- Data

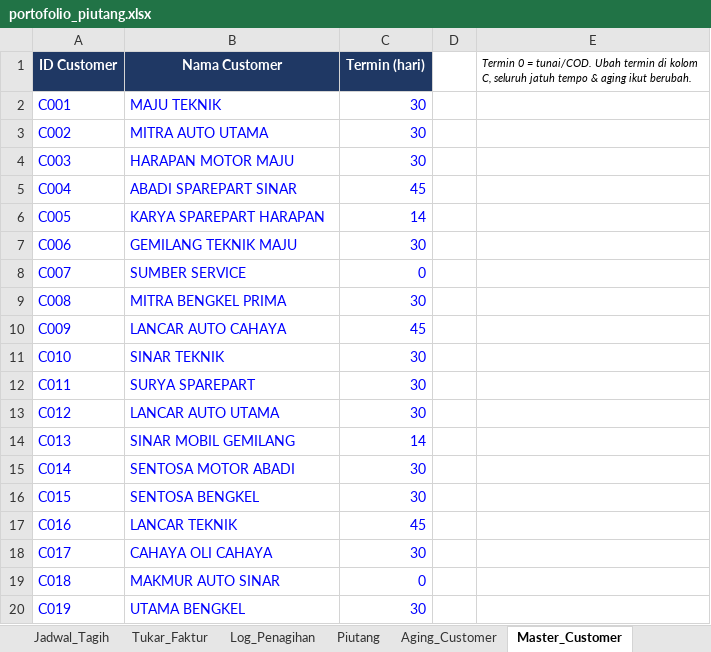
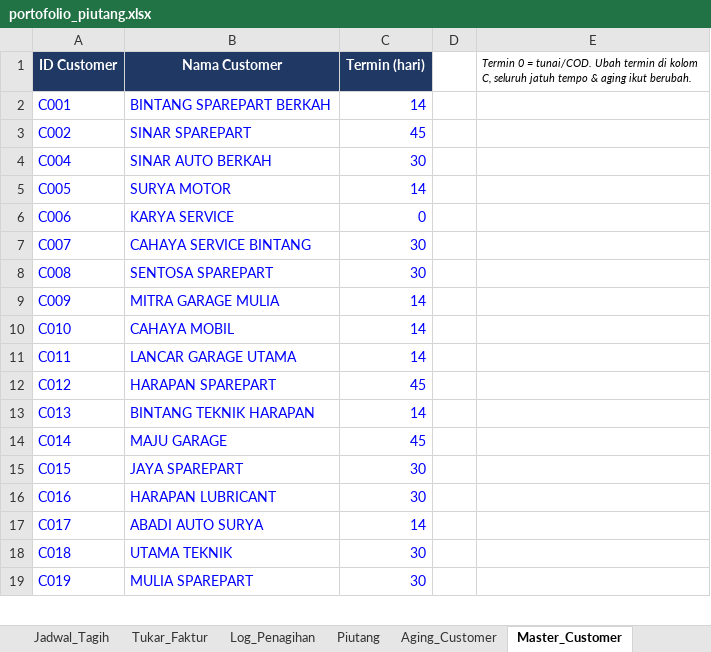
Before and after one commit to iqbalfirdaus648-debug/portolio-iqbal, an Excel workbook: public/portofolio_piutang.xlsx, sheet Master_Customer, drawn as a sheet; only a part is shown; values as stored, in another font and other column widths than the file's, no borders; removed rows and columns are numbered as before the commit, all else as after; the diff covers the shown part only; the diff names each change by its address in the sheet, - before the commit and + after, or states it on an @@ line.

```diff
--- a/public/portofolio_piutang.xlsx (sheet Master_Customer)
+++ b/public/portofolio_piutang.xlsx (sheet Master_Customer)
-B2 (Nama Customer): MAJU TEKNIK
+B2 (Nama Customer): BINTANG SPAREPART BERKAH
-C2 (Termin (hari)): 30
+C2 (Termin (hari)): 14
-B3 (Nama Customer): MITRA AUTO UTAMA
+B3 (Nama Customer): SINAR SPAREPART
-C3 (Termin (hari)): 30
+C3 (Termin (hari)): 45
-row 4: C003 | HARAPAN MOTOR MAJU | 30
-B4 (Nama Customer): ABADI SPAREPART SINAR
+B4 (Nama Customer): SINAR AUTO BERKAH
-C4 (Termin (hari)): 45
+C4 (Termin (hari)): 30
-B5 (Nama Customer): KARYA SPAREPART HARAPAN
+B5 (Nama Customer): SURYA MOTOR
-B6 (Nama Customer): GEMILANG TEKNIK MAJU
+B6 (Nama Customer): KARYA SERVICE
-C6 (Termin (hari)): 30
+C6 (Termin (hari)): 0
-B7 (Nama Customer): SUMBER SERVICE
+B7 (Nama Customer): CAHAYA SERVICE BINTANG
-C7 (Termin (hari)): 0
+C7 (Termin (hari)): 30
-B8 (Nama Customer): MITRA BENGKEL PRIMA
+B8 (Nama Customer): SENTOSA SPAREPART
-B9 (Nama Customer): LANCAR AUTO CAHAYA
+B9 (Nama Customer): MITRA GARAGE MULIA
-C9 (Termin (hari)): 45
+C9 (Termin (hari)): 14
-B10 (Nama Customer): SINAR TEKNIK
+B10 (Nama Customer): CAHAYA MOBIL
-C10:C11 (Termin (hari)): 30
+C10:C11 (Termin (hari)): 14
-B11 (Nama Customer): SURYA SPAREPART
+B11 (Nama Customer): LANCAR GARAGE UTAMA
-B12 (Nama Customer): LANCAR AUTO UTAMA
+B12 (Nama Customer): HARAPAN SPAREPART
-C12 (Termin (hari)): 30
+C12 (Termin (hari)): 45
-B13 (Nama Customer): SINAR MOBIL GEMILANG
+B13 (Nama Customer): BINTANG TEKNIK HARAPAN
-B14 (Nama Customer): SENTOSA MOTOR ABADI
+B14 (Nama Customer): MAJU GARAGE
-C14 (Termin (hari)): 30
+C14 (Termin (hari)): 45
-B15 (Nama Customer): SENTOSA BENGKEL
+B15 (Nama Customer): JAYA SPAREPART
-B16 (Nama Customer): LANCAR TEKNIK
+B16 (Nama Customer): HARAPAN LUBRICANT
-C16 (Termin (hari)): 45
+C16 (Termin (hari)): 30
-B17 (Nama Customer): CAHAYA OLI CAHAYA
+B17 (Nama Customer): ABADI AUTO SURYA
-C17 (Termin (hari)): 30
+C17 (Termin (hari)): 14
-B18 (Nama Customer): MAKMUR AUTO SINAR
+B18 (Nama Customer): UTAMA TEKNIK
-C18 (Termin (hari)): 0
+C18 (Termin (hari)): 30
-B19 (Nama Customer): UTAMA BENGKEL
+B19 (Nama Customer): MULIA SPAREPART
```
Also changed, not shown: 179 removed rows and 187 edited cells elsewhere in this sheet, sheet Data_Penjualan, sheet Piutang, sheet Aging_Customer, sheet Laporan_Piutang, sheet Log_Penagihan, sheet Laporan_Faktur, 5 more sheets, formulas that keep their value, hidden cells, charts or pictures, 1 other file.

- What the exercise asks
Everything in the entries except the pictures should be returned exactly as given.

- Your response
Before and after one commit to iqbalfirdaus648-debug/portolio-iqbal, an Excel workbook: public/portofolio_piutang.xlsx, sheet Master_Customer, drawn as a sheet; only a part is shown; values as stored, in another font and other column widths than the file's, no borders; removed rows and columns are numbered as before the commit, all else as after; the diff covers the shown part only; the diff names each change by its address in the sheet, - before the commit and + after, or states it on an @@ line.

```diff
--- a/public/portofolio_piutang.xlsx (sheet Master_Customer)
+++ b/public/portofolio_piutang.xlsx (sheet Master_Customer)
-B2 (Nama Customer): MAJU TEKNIK
+B2 (Nama Customer): BINTANG SPAREPART BERKAH
-C2 (Termin (hari)): 30
+C2 (Termin (hari)): 14
-B3 (Nama Customer): MITRA AUTO UTAMA
+B3 (Nama Customer): SINAR SPAREPART
-C3 (Termin (hari)): 30
+C3 (Termin (hari)): 45
-row 4: C003 | HARAPAN MOTOR MAJU | 30
-B4 (Nama Customer): ABADI SPAREPART SINAR
+B4 (Nama Customer): SINAR AUTO BERKAH
-C4 (Termin (hari)): 45
+C4 (Termin (hari)): 30
-B5 (Nama Customer): KARYA SPAREPART HARAPAN
+B5 (Nama Customer): SURYA MOTOR
-B6 (Nama Customer): GEMILANG TEKNIK MAJU
+B6 (Nama Customer): KARYA SERVICE
-C6 (Termin (hari)): 30
+C6 (Termin (hari)): 0
-B7 (Nama Customer): SUMBER SERVICE
+B7 (Nama Customer): CAHAYA SERVICE BINTANG
-C7 (Termin (hari)): 0
+C7 (Termin (hari)): 30
-B8 (Nama Customer): MITRA BENGKEL PRIMA
+B8 (Nama Customer): SENTOSA SPAREPART
-B9 (Nama Customer): LANCAR AUTO CAHAYA
+B9 (Nama Customer): MITRA GARAGE MULIA
-C9 (Termin (hari)): 45
+C9 (Termin (hari)): 14
-B10 (Nama Customer): SINAR TEKNIK
+B10 (Nama Customer): CAHAYA MOBIL
-C10:C11 (Termin (hari)): 30
+C10:C11 (Termin (hari)): 14
-B11 (Nama Customer): SURYA SPAREPART
+B11 (Nama Customer): LANCAR GARAGE UTAMA
-B12 (Nama Customer): LANCAR AUTO UTAMA
+B12 (Nama Customer): HARAPAN SPAREPART
-C12 (Termin (hari)): 30
+C12 (Termin (hari)): 45
-B13 (Nama Customer): SINAR MOBIL GEMILANG
+B13 (Nama Customer): BINTANG TEKNIK HARAPAN
-B14 (Nama Customer): SENTOSA MOTOR ABADI
+B14 (Nama Customer): MAJU GARAGE
-C14 (Termin (hari)): 30
+C14 (Termin (hari)): 45
-B15 (Nama Customer): SENTOSA BENGKEL
+B15 (Nama Customer): JAYA SPAREPART
-B16 (Nama Customer): LANCAR TEKNIK
+B16 (Nama Customer): HARAPAN LUBRICANT
-C16 (Termin (hari)): 45
+C16 (Termin (hari)): 30
-B17 (Nama Customer): CAHAYA OLI CAHAYA
+B17 (Nama Customer): ABADI AUTO SURYA
-C17 (Termin (hari)): 30
+C17 (Termin (hari)): 14
-B18 (Nama Customer): MAKMUR AUTO SINAR
+B18 (Nama Customer): UTAMA TEKNIK
-C18 (Termin (hari)): 0
+C18 (Termin (hari)): 30
-B19 (Nama Customer): UTAMA BENGKEL
+B19 (Nama Customer): MULIA SPAREPART
```
Also changed, not shown: 179 removed rows and 187 edited cells elsewhere in this sheet, sheet Data_Penjualan, sheet Piutang, sheet Aging_Customer, sheet Laporan_Piutang, sheet Log_Penagihan, sheet Laporan_Faktur, 5 more sheets, formulas that keep their value, hidden cells, charts or pictures, 1 other file.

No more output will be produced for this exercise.